[Records from a collection]
================

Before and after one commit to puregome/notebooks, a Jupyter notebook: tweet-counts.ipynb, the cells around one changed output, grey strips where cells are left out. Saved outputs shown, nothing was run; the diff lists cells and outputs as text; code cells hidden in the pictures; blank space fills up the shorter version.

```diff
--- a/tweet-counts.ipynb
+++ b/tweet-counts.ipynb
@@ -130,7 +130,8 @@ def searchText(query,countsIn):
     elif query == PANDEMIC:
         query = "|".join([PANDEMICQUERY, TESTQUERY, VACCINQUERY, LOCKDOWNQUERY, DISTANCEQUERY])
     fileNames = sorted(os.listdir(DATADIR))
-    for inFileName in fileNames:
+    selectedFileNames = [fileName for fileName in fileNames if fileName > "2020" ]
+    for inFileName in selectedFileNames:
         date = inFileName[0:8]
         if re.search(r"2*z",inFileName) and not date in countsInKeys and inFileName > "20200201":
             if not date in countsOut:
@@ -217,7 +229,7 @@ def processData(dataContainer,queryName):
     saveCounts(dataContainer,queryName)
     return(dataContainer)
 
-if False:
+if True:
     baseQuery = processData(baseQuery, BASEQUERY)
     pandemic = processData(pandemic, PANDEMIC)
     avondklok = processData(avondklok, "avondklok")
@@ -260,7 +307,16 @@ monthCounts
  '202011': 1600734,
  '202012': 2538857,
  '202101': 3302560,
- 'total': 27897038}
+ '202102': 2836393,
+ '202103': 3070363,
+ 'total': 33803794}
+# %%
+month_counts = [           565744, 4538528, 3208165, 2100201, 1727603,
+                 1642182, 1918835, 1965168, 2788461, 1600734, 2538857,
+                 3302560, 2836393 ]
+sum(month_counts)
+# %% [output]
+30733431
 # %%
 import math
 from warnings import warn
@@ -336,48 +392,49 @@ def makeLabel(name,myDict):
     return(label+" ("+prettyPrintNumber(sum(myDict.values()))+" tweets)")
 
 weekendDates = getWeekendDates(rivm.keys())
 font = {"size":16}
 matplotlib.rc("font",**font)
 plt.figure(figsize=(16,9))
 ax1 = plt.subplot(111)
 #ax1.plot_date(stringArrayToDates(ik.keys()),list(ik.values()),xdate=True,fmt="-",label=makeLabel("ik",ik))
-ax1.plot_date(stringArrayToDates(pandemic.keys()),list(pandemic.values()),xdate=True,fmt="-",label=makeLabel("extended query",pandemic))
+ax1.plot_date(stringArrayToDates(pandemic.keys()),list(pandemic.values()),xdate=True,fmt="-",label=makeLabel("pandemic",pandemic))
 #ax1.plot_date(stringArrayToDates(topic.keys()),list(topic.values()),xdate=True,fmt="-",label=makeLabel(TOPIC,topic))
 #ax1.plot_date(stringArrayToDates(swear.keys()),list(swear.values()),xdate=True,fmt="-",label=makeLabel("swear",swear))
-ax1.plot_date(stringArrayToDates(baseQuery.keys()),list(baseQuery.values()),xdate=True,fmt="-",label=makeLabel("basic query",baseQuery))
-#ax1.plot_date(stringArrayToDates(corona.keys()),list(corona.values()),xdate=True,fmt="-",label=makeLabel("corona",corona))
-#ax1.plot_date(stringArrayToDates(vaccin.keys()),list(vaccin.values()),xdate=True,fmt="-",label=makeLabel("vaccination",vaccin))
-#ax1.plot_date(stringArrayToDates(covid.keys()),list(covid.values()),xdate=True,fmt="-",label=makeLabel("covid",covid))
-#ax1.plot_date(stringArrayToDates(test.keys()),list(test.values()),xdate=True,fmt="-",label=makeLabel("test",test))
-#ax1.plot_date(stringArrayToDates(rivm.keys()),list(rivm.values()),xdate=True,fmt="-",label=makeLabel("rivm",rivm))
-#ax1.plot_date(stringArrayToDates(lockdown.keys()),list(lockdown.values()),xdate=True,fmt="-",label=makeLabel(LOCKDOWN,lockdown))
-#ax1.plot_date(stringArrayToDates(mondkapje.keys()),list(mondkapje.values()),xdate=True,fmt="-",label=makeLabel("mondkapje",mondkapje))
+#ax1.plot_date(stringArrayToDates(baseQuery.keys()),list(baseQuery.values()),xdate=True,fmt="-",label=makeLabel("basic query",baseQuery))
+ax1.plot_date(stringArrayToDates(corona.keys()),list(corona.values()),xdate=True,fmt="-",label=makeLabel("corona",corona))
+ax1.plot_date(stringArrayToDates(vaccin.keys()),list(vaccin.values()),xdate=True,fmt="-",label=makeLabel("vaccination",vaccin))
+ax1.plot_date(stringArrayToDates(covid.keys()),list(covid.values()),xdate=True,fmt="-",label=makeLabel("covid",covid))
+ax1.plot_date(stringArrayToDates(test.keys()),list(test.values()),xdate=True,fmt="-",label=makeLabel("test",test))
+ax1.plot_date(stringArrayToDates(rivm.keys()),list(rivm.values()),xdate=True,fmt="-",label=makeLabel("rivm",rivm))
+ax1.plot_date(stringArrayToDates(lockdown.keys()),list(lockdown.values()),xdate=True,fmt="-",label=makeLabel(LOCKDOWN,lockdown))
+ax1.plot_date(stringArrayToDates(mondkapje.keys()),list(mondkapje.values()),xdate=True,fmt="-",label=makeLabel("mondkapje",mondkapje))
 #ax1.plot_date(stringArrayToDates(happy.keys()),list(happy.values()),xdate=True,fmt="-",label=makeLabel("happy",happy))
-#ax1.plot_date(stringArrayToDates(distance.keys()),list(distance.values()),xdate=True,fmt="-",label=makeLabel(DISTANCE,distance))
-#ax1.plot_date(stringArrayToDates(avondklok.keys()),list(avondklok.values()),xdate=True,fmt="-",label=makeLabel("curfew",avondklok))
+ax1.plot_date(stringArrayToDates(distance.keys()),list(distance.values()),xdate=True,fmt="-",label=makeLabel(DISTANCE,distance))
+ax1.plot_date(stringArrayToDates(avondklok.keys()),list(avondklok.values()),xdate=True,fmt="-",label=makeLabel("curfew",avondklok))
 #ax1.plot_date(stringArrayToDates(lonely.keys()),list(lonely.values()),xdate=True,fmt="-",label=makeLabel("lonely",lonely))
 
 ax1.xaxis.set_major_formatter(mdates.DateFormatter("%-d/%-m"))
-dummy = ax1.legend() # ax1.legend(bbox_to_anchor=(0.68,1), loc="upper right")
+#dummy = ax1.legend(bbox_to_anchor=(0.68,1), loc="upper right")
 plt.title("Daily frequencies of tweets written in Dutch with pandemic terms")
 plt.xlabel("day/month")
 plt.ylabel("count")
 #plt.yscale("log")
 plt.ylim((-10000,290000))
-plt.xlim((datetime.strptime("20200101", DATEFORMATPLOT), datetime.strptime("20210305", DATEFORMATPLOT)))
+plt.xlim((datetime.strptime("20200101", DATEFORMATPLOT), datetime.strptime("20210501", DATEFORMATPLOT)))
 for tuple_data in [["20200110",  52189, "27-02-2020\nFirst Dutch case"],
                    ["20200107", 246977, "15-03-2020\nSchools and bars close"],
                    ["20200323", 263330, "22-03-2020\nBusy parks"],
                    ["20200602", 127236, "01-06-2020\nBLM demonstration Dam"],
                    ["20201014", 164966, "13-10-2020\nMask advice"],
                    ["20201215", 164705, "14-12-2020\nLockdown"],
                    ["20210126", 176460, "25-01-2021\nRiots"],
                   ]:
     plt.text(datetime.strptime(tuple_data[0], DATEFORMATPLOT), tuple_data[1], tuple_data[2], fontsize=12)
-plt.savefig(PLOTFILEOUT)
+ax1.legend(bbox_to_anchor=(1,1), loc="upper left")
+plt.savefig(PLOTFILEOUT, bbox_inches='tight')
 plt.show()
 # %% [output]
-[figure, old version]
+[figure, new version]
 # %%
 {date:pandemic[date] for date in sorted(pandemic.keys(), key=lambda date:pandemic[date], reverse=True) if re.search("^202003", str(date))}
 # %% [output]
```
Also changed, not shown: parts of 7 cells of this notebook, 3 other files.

================

### TASK REQUIREMENTS
Lines with "inFileName" in the records above: copy every one of them.

### RESULT OF THIS EXERCISE
-    for inFileName in fileNames:
+    for inFileName in selectedFileNames:
         date = inFileName[0:8]
         if re.search(r"2*z",inFileName) and not date in countsInKeys and inFileName > "20200201":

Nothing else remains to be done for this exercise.